The "Lionesses" was a female US Marine Unit attached to forward units to search villages and fire when needed although their primary duty was searching women inhabitants for weapons and explosive devices. Military Police have long allowed women members and this corps has also been sent in to secure frontline installations.
There have been 12 other NATO military women killed in Iraq and Afghanistan. Canada is one of a dozen western nations which permits women to serve in direct combat. Captain Nichola Kathleen Sarah Goddard was the first female Canadian combat soldier killed in combat. A graduate of the Canadian Royal Military College, she was serving with the Light Infantry in Afghanistan when killed in 2006 in a fire fight. Canadian Trooper Karine Blais was killed in April 2009; Master Corporal Kristal Giesebrecht was killed in June 2010. Private Sophia Bruun of Denmark was "combat active" when killed in this war because Denmark also has women in the combat arms.
The United Kingdom does not permit women to directly take part in "combat" but in May 2011 Captain Lisa Head was killed on operations in Afghanistan. The Hurt Locker won the Academy Award for Best Film in 2010. It told of male soldiers who defused bombs in Iraq. Captain Lisa Head was a member of such a British team in Afghanistan. She had been blown off her feet already that day but continued to defuse more of the mines that were endangering a patrol of all male paratroopers. She made another mine safe but another was booby-trapped and exploded. Her Commanding Officer said "It was an act of breathless bravery". These are just a few examples of women who have fought on the front line.
It is often cited that 93 per cent of Australian Defence Force occupations are open to women.
In the Royal Australian Navy (RAN), only one is closed, that of Clearance Diver (although there has been a woman RAN Reservist diver). Women have served at sea in the RAN since 1992 and have commanded warships. Australia has led the world in the deployment of women in submarines since 1998. The USA and UK have yet to accomplish this. Currently around 18.5 per cent of our navy is female.
In the Royal Australian Air Force (RAAF) only Defence Guard is closed. Approximately 17 per cent of the RAAF is female. Women RAAF professionals have flown the massive C-17 Globemaster aircraft. A woman has piloted with the elite RAAF acrobatic team The Roulettes — and could anyone pick which Pilatus PC-9/A was flown by a woman officer?
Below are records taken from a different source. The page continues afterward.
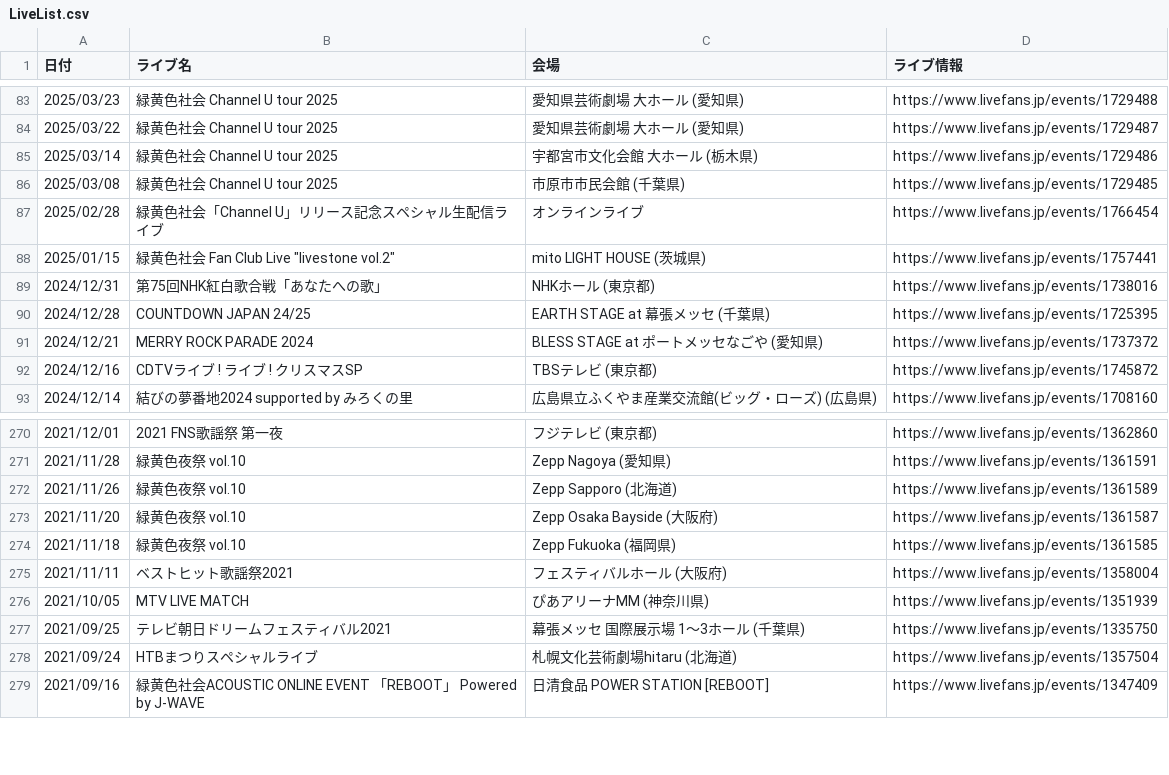
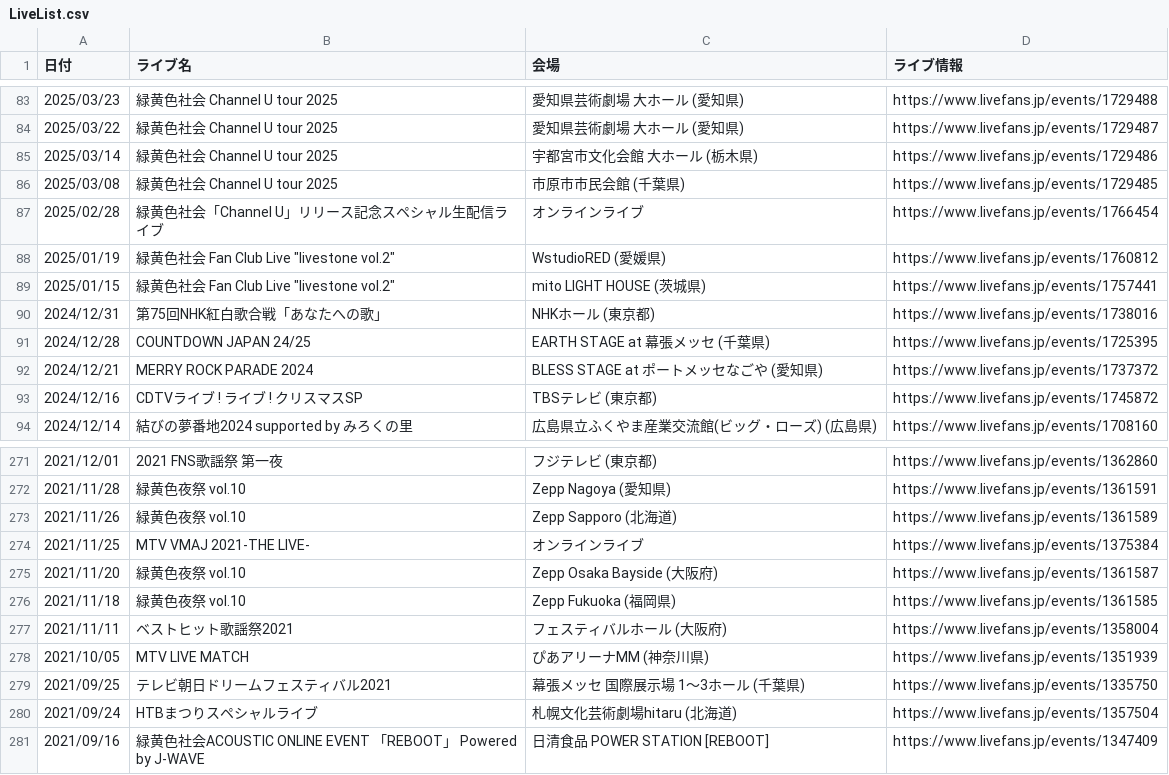
Before and after one commit to Kanato-M/ryokushaka-app, a CSV file: data/LiveList.csv, drawn as a sheet; only a part is shown, gaps mark what is left out; the diff names each change by its address in the sheet, - before the commit and + after, or states it on an @@ line.

```diff
--- a/data/LiveList.csv
+++ b/data/LiveList.csv
+row 88: 2025/01/19 | 緑黄色社会 Fan Club Live "livestone vol.2" | WstudioRED (愛媛県) | https://www.livefans.jp/events/1760812
+row 274: 2021/11/25 | MTV VMAJ 2021-THE LIVE- | オンラインライブ | https://www.livefans.jp/events/1375384
```
Also changed, not shown: data/Setlists.csv.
These aside, the remaining 7 per cent includes the bulk of occupations in our largest military force, the Australian Army. Women have not been permitted to serve in the bulk of army careers — Armour (Calvary), Artillery, Infantry, and Special Forces (SAS). Only 9.7 per cent of our army are women personnel. Due to the physical demands required to be an Australian infantry soldier there may only be a small cohort of women who can meet these standards — and no one is suggesting standards be diminished. Artillery is increasingly mechanised as is cavalry, so the cohort will be larger. SAS requirements and standards deter and eliminate a lot of male candidates so this will be the hardest of all. Yes there are women who wish to serve and some are already military cadet officers and recruits.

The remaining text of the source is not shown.